» Task instructions: The reply should return the data in full, exactly as written.

(Records from a collection)

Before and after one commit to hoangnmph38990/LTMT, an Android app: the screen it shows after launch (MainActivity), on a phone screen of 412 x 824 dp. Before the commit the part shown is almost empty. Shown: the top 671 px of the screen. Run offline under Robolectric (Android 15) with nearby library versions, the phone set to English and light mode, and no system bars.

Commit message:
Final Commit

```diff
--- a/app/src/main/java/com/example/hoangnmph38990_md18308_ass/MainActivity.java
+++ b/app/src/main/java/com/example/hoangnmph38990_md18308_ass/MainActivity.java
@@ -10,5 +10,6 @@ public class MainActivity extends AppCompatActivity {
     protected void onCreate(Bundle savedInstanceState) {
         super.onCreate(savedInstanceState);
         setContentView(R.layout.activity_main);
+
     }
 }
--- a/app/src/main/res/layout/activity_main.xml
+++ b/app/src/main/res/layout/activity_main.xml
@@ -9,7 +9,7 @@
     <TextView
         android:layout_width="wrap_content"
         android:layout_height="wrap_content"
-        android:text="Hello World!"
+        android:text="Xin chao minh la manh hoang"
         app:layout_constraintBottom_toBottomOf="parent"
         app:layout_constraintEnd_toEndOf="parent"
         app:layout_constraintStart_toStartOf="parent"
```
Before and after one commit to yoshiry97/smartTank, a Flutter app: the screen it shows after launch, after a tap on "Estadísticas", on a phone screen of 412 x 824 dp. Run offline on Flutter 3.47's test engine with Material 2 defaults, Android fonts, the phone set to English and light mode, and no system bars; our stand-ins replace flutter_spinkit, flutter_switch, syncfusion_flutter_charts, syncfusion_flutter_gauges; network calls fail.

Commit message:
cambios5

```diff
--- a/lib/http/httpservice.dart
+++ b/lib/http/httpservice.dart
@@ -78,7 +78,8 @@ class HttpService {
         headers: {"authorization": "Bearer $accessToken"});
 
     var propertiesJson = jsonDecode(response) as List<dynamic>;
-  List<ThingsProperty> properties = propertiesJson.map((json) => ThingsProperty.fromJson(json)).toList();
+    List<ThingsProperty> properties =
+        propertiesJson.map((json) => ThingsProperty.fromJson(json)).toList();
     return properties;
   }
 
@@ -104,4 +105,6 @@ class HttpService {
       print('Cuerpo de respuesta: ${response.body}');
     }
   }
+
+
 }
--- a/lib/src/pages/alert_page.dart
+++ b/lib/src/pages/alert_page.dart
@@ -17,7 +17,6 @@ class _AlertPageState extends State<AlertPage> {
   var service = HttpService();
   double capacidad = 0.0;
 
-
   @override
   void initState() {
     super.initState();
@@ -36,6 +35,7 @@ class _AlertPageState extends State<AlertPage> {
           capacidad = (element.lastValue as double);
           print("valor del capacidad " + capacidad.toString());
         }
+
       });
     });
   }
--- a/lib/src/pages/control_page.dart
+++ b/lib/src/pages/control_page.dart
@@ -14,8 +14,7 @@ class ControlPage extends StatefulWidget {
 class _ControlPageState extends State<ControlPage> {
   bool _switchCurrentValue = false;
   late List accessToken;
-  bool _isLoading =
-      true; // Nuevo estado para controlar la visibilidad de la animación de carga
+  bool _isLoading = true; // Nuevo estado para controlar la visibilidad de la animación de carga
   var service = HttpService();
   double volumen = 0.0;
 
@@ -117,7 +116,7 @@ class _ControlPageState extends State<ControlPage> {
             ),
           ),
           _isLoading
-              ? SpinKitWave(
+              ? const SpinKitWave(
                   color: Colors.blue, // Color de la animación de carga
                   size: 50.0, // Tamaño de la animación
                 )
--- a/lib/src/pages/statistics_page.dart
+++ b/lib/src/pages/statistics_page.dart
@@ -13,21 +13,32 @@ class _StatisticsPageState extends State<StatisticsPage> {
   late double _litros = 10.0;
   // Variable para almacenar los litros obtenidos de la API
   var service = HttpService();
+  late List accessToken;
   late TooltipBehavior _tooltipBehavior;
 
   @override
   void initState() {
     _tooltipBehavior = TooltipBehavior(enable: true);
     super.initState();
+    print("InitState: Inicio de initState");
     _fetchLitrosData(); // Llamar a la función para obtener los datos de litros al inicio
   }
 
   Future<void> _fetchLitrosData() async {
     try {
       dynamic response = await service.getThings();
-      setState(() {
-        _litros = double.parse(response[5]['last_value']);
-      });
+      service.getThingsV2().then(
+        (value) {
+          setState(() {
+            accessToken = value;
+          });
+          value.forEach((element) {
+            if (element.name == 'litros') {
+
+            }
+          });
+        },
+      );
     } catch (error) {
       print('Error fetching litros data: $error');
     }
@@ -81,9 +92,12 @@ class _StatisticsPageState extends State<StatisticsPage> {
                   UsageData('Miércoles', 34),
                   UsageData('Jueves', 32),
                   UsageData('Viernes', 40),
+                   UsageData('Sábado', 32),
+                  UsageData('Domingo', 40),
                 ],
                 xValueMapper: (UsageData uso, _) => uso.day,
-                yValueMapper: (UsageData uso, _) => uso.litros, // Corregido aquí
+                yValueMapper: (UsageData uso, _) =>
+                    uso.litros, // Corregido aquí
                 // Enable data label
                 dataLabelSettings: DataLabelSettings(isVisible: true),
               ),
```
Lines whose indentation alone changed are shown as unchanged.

» Response below:
Before and after one commit to hoangnmph38990/LTMT, an Android app: the screen it shows after launch (MainActivity), on a phone screen of 412 x 824 dp. Before the commit the part shown is almost empty. Shown: the top 671 px of the screen. Run offline under Robolectric (Android 15) with nearby library versions, the phone set to English and light mode, and no system bars.

Commit message:
Final Commit

```diff
--- a/app/src/main/java/com/example/hoangnmph38990_md18308_ass/MainActivity.java
+++ b/app/src/main/java/com/example/hoangnmph38990_md18308_ass/MainActivity.java
@@ -10,5 +10,6 @@ public class MainActivity extends AppCompatActivity {
     protected void onCreate(Bundle savedInstanceState) {
         super.onCreate(savedInstanceState);
         setContentView(R.layout.activity_main);
+
     }
 }
--- a/app/src/main/res/layout/activity_main.xml
+++ b/app/src/main/res/layout/activity_main.xml
@@ -9,7 +9,7 @@
     <TextView
         android:layout_width="wrap_content"
         android:layout_height="wrap_content"
-        android:text="Hello World!"
+        android:text="Xin chao minh la manh hoang"
         app:layout_constraintBottom_toBottomOf="parent"
         app:layout_constraintEnd_toEndOf="parent"
         app:layout_constraintStart_toStartOf="parent"
```
Before and after one commit to yoshiry97/smartTank, a Flutter app: the screen it shows after launch, after a tap on "Estadísticas", on a phone screen of 412 x 824 dp. Run offline on Flutter 3.47's test engine with Material 2 defaults, Android fonts, the phone set to English and light mode, and no system bars; our stand-ins replace flutter_spinkit, flutter_switch, syncfusion_flutter_charts, syncfusion_flutter_gauges; network calls fail.

Commit message:
cambios5

```diff
--- a/lib/http/httpservice.dart
+++ b/lib/http/httpservice.dart
@@ -78,7 +78,8 @@ class HttpService {
         headers: {"authorization": "Bearer $accessToken"});
 
     var propertiesJson = jsonDecode(response) as List<dynamic>;
-  List<ThingsProperty> properties = propertiesJson.map((json) => ThingsProperty.fromJson(json)).toList();
+    List<ThingsProperty> properties =
+        propertiesJson.map((json) => ThingsProperty.fromJson(json)).toList();
     return properties;
   }
 
@@ -104,4 +105,6 @@ class HttpService {
       print('Cuerpo de respuesta: ${response.body}');
     }
   }
+
+
 }
--- a/lib/src/pages/alert_page.dart
+++ b/lib/src/pages/alert_page.dart
@@ -17,7 +17,6 @@ class _AlertPageState extends State<AlertPage> {
   var service = HttpService();
   double capacidad = 0.0;
 
-
   @override
   void initState() {
     super.initState();
@@ -36,6 +35,7 @@ class _AlertPageState extends State<AlertPage> {
           capacidad = (element.lastValue as double);
           print("valor del capacidad " + capacidad.toString());
         }
+
       });
     });
   }
--- a/lib/src/pages/control_page.dart
+++ b/lib/src/pages/control_page.dart
@@ -14,8 +14,7 @@ class ControlPage extends StatefulWidget {
 class _ControlPageState extends State<ControlPage> {
   bool _switchCurrentValue = false;
   late List accessToken;
-  bool _isLoading =
-      true; // Nuevo estado para controlar la visibilidad de la animación de carga
+  bool _isLoading = true; // Nuevo estado para controlar la visibilidad de la animación de carga
   var service = HttpService();
   double volumen = 0.0;
 
@@ -117,7 +116,7 @@ class _ControlPageState extends State<ControlPage> {
             ),
           ),
           _isLoading
-              ? SpinKitWave(
+              ? const SpinKitWave(
                   color: Colors.blue, // Color de la animación de carga
                   size: 50.0, // Tamaño de la animación
                 )
--- a/lib/src/pages/statistics_page.dart
+++ b/lib/src/pages/statistics_page.dart
@@ -13,21 +13,32 @@ class _StatisticsPageState extends State<StatisticsPage> {
   late double _litros = 10.0;
   // Variable para almacenar los litros obtenidos de la API
   var service = HttpService();
+  late List accessToken;
   late TooltipBehavior _tooltipBehavior;
 
   @override
   void initState() {
     _tooltipBehavior = TooltipBehavior(enable: true);
     super.initState();
+    print("InitState: Inicio de initState");
     _fetchLitrosData(); // Llamar a la función para obtener los datos de litros al inicio
   }
 
   Future<void> _fetchLitrosData() async {
     try {
       dynamic response = await service.getThings();
-      setState(() {
-        _litros = double.parse(response[5]['last_value']);
-      });
+      service.getThingsV2().then(
+        (value) {
+          setState(() {
+            accessToken = value;
+          });
+          value.forEach((element) {
+            if (element.name == 'litros') {
+
+            }
+          });
+        },
+      );
     } catch (error) {
       print('Error fetching litros data: $error');
     }
@@ -81,9 +92,12 @@ class _StatisticsPageState extends State<StatisticsPage> {
                   UsageData('Miércoles', 34),
                   UsageData('Jueves', 32),
                   UsageData('Viernes', 40),
+                   UsageData('Sábado', 32),
+                  UsageData('Domingo', 40),
                 ],
                 xValueMapper: (UsageData uso, _) => uso.day,
-                yValueMapper: (UsageData uso, _) => uso.litros, // Corregido aquí
+                yValueMapper: (UsageData uso, _) =>
+                    uso.litros, // Corregido aquí
                 // Enable data label
                 dataLabelSettings: DataLabelSettings(isVisible: true),
               ),
```
Lines whose indentation alone changed are shown as unchanged.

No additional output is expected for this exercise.